▶ What is required:
If a record holds a picture, leave the picture out and print everything else exactly.
*** Opening Given records ***
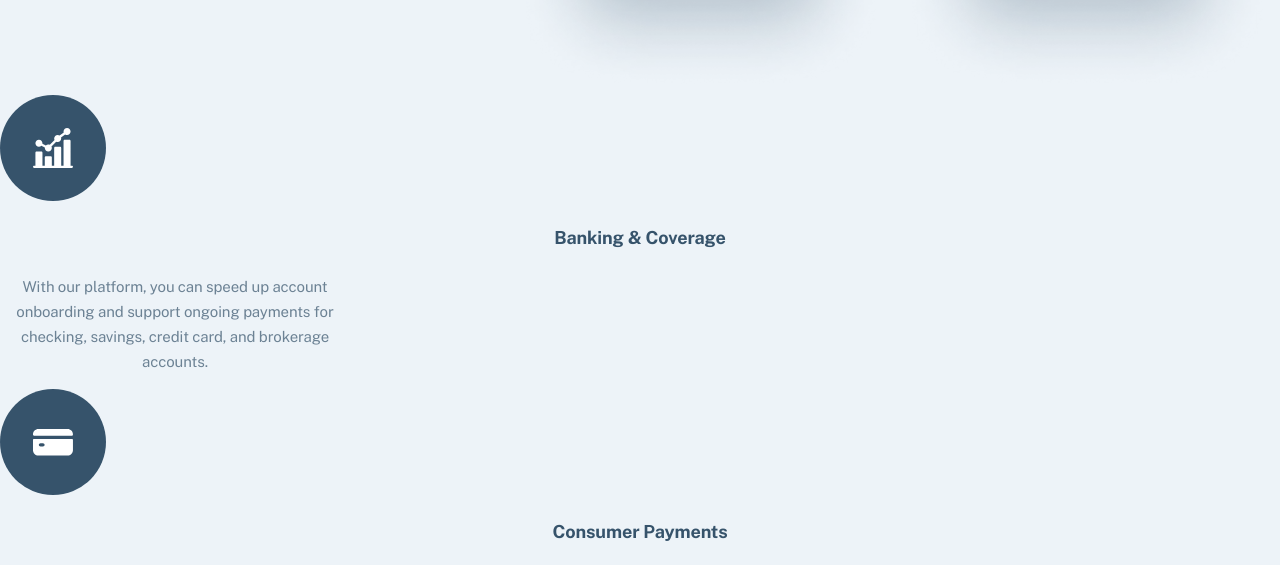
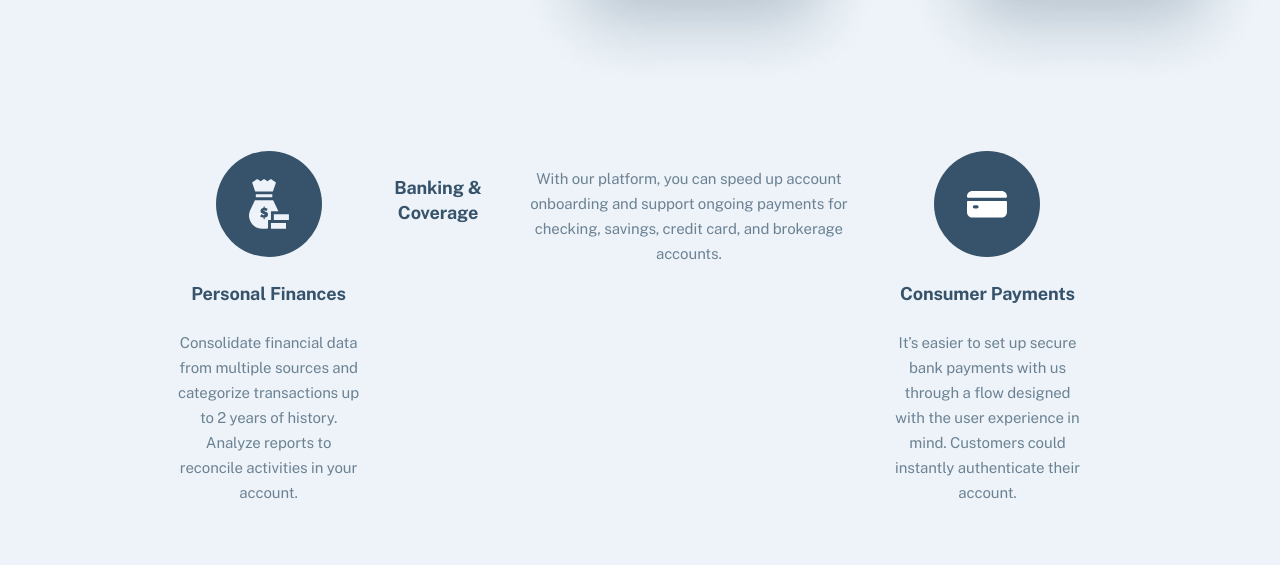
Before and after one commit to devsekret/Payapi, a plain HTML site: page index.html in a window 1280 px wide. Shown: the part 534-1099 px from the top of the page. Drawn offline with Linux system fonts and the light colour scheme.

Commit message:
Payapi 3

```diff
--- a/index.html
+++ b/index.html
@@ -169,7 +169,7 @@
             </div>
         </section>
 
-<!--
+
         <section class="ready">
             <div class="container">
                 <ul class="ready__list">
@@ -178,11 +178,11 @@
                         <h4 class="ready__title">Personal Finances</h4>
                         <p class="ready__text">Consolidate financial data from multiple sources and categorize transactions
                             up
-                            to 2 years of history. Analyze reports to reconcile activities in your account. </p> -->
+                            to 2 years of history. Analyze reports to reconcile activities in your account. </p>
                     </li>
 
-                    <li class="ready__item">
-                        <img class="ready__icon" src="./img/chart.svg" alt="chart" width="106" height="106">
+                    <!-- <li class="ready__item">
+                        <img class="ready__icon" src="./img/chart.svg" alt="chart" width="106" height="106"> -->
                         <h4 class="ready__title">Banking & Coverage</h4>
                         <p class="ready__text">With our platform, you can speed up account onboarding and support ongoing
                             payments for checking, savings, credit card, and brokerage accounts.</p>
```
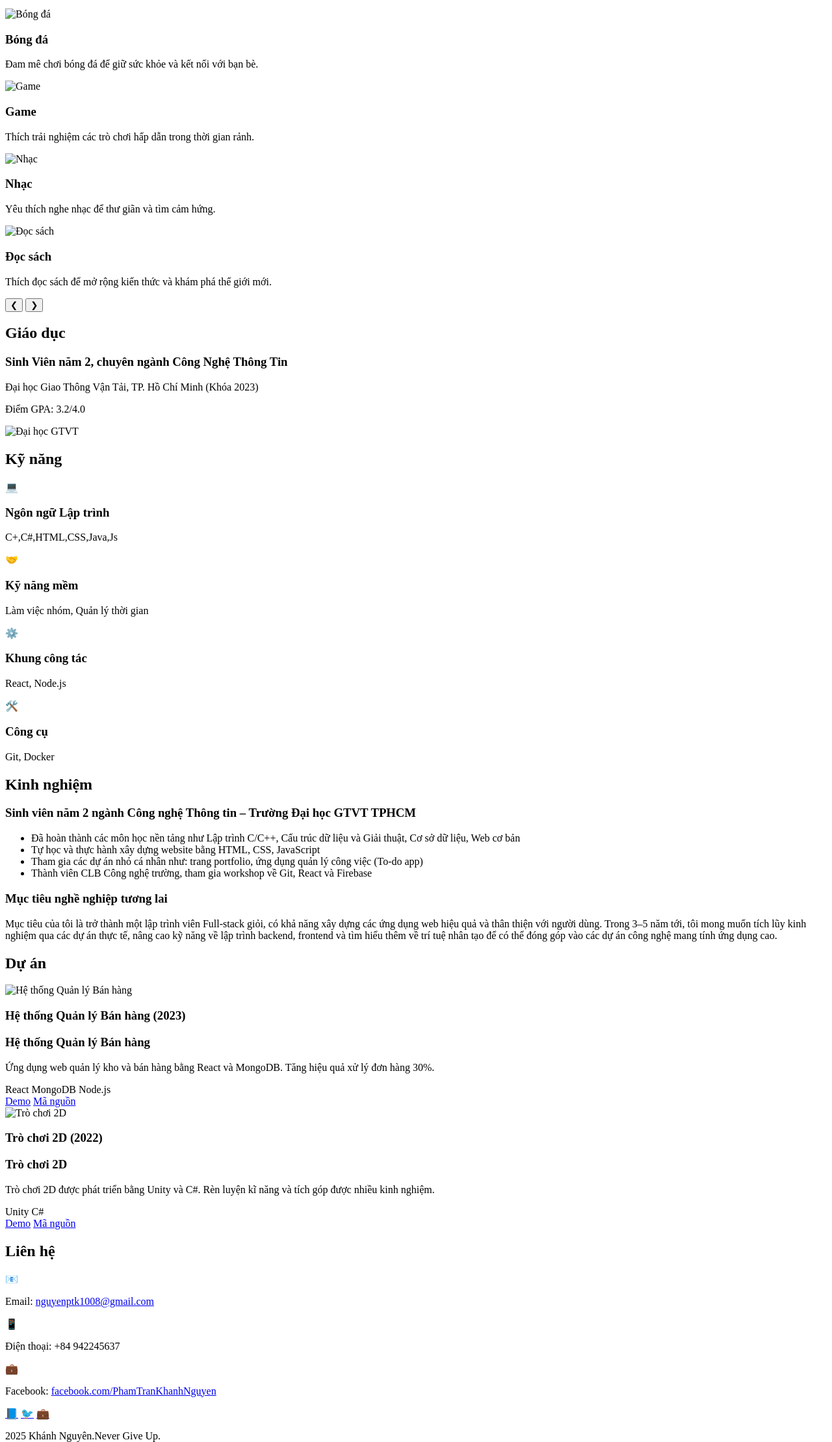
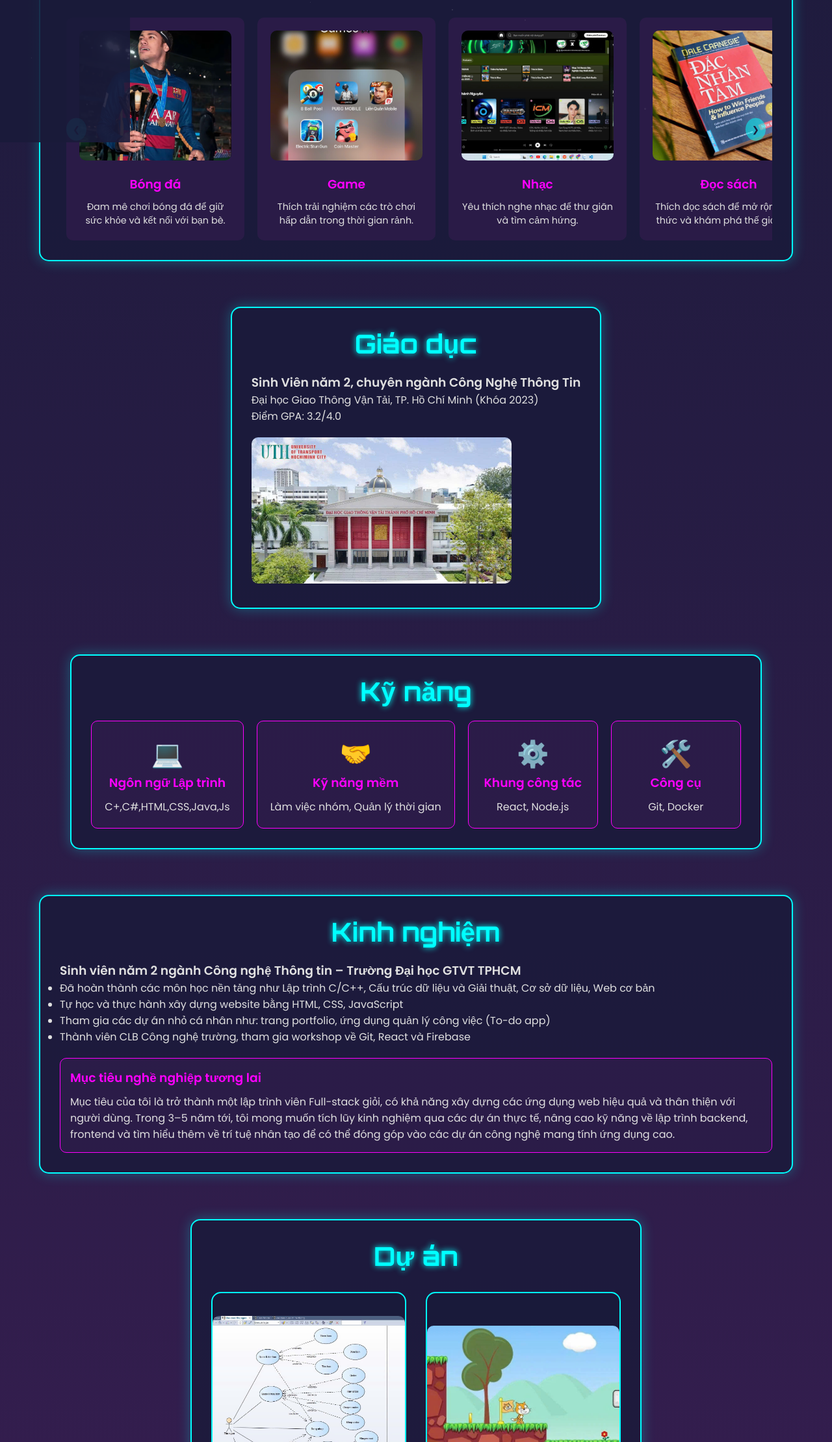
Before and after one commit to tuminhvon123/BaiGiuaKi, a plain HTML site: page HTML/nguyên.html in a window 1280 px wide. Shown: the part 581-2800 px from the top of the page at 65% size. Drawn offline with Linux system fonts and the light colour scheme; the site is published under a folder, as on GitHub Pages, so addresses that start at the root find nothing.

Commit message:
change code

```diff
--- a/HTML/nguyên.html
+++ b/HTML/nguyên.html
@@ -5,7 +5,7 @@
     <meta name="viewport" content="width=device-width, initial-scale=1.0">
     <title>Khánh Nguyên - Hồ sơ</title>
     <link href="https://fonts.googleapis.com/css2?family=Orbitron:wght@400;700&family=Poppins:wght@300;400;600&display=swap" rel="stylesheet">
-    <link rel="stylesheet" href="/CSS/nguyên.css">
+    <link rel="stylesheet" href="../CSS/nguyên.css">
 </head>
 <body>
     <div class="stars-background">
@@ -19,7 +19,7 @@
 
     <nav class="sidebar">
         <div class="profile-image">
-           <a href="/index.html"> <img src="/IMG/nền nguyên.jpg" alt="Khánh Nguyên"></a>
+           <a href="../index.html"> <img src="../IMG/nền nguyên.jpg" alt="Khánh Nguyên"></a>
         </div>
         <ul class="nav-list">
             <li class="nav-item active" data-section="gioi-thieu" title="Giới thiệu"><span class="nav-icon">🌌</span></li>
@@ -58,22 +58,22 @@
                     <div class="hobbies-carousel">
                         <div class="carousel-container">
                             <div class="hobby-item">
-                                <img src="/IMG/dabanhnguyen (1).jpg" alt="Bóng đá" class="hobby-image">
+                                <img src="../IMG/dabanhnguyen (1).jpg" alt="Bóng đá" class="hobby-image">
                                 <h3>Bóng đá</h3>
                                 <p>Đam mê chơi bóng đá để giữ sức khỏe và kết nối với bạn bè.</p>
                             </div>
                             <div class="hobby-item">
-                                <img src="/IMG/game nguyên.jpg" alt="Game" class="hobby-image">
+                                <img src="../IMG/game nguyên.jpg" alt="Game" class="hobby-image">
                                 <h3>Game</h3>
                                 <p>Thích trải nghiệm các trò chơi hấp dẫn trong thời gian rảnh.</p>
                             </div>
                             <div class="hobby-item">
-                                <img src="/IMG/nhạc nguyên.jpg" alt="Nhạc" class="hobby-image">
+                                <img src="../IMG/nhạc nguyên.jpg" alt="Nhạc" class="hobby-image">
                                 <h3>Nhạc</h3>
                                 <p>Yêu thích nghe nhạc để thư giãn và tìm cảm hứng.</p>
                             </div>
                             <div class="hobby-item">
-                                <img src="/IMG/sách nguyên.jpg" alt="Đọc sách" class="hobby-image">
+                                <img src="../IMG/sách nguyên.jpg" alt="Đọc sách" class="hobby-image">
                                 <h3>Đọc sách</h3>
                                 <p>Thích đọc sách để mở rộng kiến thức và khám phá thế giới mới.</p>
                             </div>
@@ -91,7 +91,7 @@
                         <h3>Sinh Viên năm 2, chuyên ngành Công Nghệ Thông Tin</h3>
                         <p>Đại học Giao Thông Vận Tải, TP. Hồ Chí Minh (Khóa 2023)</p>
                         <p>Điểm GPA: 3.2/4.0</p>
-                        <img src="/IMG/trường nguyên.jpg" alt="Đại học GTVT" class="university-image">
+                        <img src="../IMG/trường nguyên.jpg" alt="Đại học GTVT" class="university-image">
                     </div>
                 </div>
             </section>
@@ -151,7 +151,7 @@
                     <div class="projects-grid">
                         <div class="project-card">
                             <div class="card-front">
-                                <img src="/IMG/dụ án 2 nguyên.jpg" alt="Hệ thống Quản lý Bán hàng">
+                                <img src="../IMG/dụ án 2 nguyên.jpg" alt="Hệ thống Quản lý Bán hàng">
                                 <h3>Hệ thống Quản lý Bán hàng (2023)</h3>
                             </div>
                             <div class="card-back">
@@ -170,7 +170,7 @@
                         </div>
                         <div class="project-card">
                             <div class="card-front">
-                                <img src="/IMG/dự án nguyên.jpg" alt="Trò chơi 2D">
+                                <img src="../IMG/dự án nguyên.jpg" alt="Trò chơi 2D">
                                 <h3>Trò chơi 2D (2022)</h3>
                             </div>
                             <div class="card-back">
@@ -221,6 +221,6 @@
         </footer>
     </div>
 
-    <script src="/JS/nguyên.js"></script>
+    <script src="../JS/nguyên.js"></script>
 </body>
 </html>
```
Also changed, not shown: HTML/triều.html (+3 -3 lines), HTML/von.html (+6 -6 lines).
*** Closing Given records ***
▶ Response to the task:
Before and after one commit to devsekret/Payapi, a plain HTML site: page index.html in a window 1280 px wide. Shown: the part 534-1099 px from the top of the page. Drawn offline with Linux system fonts and the light colour scheme.

Commit message:
Payapi 3

```diff
--- a/index.html
+++ b/index.html
@@ -169,7 +169,7 @@
             </div>
         </section>
 
-<!--
+
         <section class="ready">
             <div class="container">
                 <ul class="ready__list">
@@ -178,11 +178,11 @@
                         <h4 class="ready__title">Personal Finances</h4>
                         <p class="ready__text">Consolidate financial data from multiple sources and categorize transactions
                             up
-                            to 2 years of history. Analyze reports to reconcile activities in your account. </p> -->
+                            to 2 years of history. Analyze reports to reconcile activities in your account. </p>
                     </li>
 
-                    <li class="ready__item">
-                        <img class="ready__icon" src="./img/chart.svg" alt="chart" width="106" height="106">
+                    <!-- <li class="ready__item">
+                        <img class="ready__icon" src="./img/chart.svg" alt="chart" width="106" height="106"> -->
                         <h4 class="ready__title">Banking & Coverage</h4>
                         <p class="ready__text">With our platform, you can speed up account onboarding and support ongoing
                             payments for checking, savings, credit card, and brokerage accounts.</p>
```
Before and after one commit to tuminhvon123/BaiGiuaKi, a plain HTML site: page HTML/nguyên.html in a window 1280 px wide. Shown: the part 581-2800 px from the top of the page at 65% size. Drawn offline with Linux system fonts and the light colour scheme; the site is published under a folder, as on GitHub Pages, so addresses that start at the root find nothing.

Commit message:
change code

```diff
--- a/HTML/nguyên.html
+++ b/HTML/nguyên.html
@@ -5,7 +5,7 @@
     <meta name="viewport" content="width=device-width, initial-scale=1.0">
     <title>Khánh Nguyên - Hồ sơ</title>
     <link href="https://fonts.googleapis.com/css2?family=Orbitron:wght@400;700&family=Poppins:wght@300;400;600&display=swap" rel="stylesheet">
-    <link rel="stylesheet" href="/CSS/nguyên.css">
+    <link rel="stylesheet" href="../CSS/nguyên.css">
 </head>
 <body>
     <div class="stars-background">
@@ -19,7 +19,7 @@
 
     <nav class="sidebar">
         <div class="profile-image">
-           <a href="/index.html"> <img src="/IMG/nền nguyên.jpg" alt="Khánh Nguyên"></a>
+           <a href="../index.html"> <img src="../IMG/nền nguyên.jpg" alt="Khánh Nguyên"></a>
         </div>
         <ul class="nav-list">
             <li class="nav-item active" data-section="gioi-thieu" title="Giới thiệu"><span class="nav-icon">🌌</span></li>
@@ -58,22 +58,22 @@
                     <div class="hobbies-carousel">
                         <div class="carousel-container">
                             <div class="hobby-item">
-                                <img src="/IMG/dabanhnguyen (1).jpg" alt="Bóng đá" class="hobby-image">
+                                <img src="../IMG/dabanhnguyen (1).jpg" alt="Bóng đá" class="hobby-image">
                                 <h3>Bóng đá</h3>
                                 <p>Đam mê chơi bóng đá để giữ sức khỏe và kết nối với bạn bè.</p>
                             </div>
                             <div class="hobby-item">
-                                <img src="/IMG/game nguyên.jpg" alt="Game" class="hobby-image">
+                                <img src="../IMG/game nguyên.jpg" alt="Game" class="hobby-image">
                                 <h3>Game</h3>
                                 <p>Thích trải nghiệm các trò chơi hấp dẫn trong thời gian rảnh.</p>
                             </div>
                             <div class="hobby-item">
-                                <img src="/IMG/nhạc nguyên.jpg" alt="Nhạc" class="hobby-image">
+                                <img src="../IMG/nhạc nguyên.jpg" alt="Nhạc" class="hobby-image">
                                 <h3>Nhạc</h3>
                                 <p>Yêu thích nghe nhạc để thư giãn và tìm cảm hứng.</p>
                             </div>
                             <div class="hobby-item">
-                                <img src="/IMG/sách nguyên.jpg" alt="Đọc sách" class="hobby-image">
+                                <img src="../IMG/sách nguyên.jpg" alt="Đọc sách" class="hobby-image">
                                 <h3>Đọc sách</h3>
                                 <p>Thích đọc sách để mở rộng kiến thức và khám phá thế giới mới.</p>
                             </div>
@@ -91,7 +91,7 @@
                         <h3>Sinh Viên năm 2, chuyên ngành Công Nghệ Thông Tin</h3>
                         <p>Đại học Giao Thông Vận Tải, TP. Hồ Chí Minh (Khóa 2023)</p>
                         <p>Điểm GPA: 3.2/4.0</p>
-                        <img src="/IMG/trường nguyên.jpg" alt="Đại học GTVT" class="university-image">
+                        <img src="../IMG/trường nguyên.jpg" alt="Đại học GTVT" class="university-image">
                     </div>
                 </div>
             </section>
@@ -151,7 +151,7 @@
                     <div class="projects-grid">
                         <div class="project-card">
                             <div class="card-front">
-                                <img src="/IMG/dụ án 2 nguyên.jpg" alt="Hệ thống Quản lý Bán hàng">
+                                <img src="../IMG/dụ án 2 nguyên.jpg" alt="Hệ thống Quản lý Bán hàng">
                                 <h3>Hệ thống Quản lý Bán hàng (2023)</h3>
                             </div>
                             <div class="card-back">
@@ -170,7 +170,7 @@
                         </div>
                         <div class="project-card">
                             <div class="card-front">
-                                <img src="/IMG/dự án nguyên.jpg" alt="Trò chơi 2D">
+                                <img src="../IMG/dự án nguyên.jpg" alt="Trò chơi 2D">
                                 <h3>Trò chơi 2D (2022)</h3>
                             </div>
                             <div class="card-back">
@@ -221,6 +221,6 @@
         </footer>
     </div>
 
-    <script src="/JS/nguyên.js"></script>
+    <script src="../JS/nguyên.js"></script>
 </body>
 </html>
```
Also changed, not shown: HTML/triều.html (+3 -3 lines), HTML/von.html (+6 -6 lines).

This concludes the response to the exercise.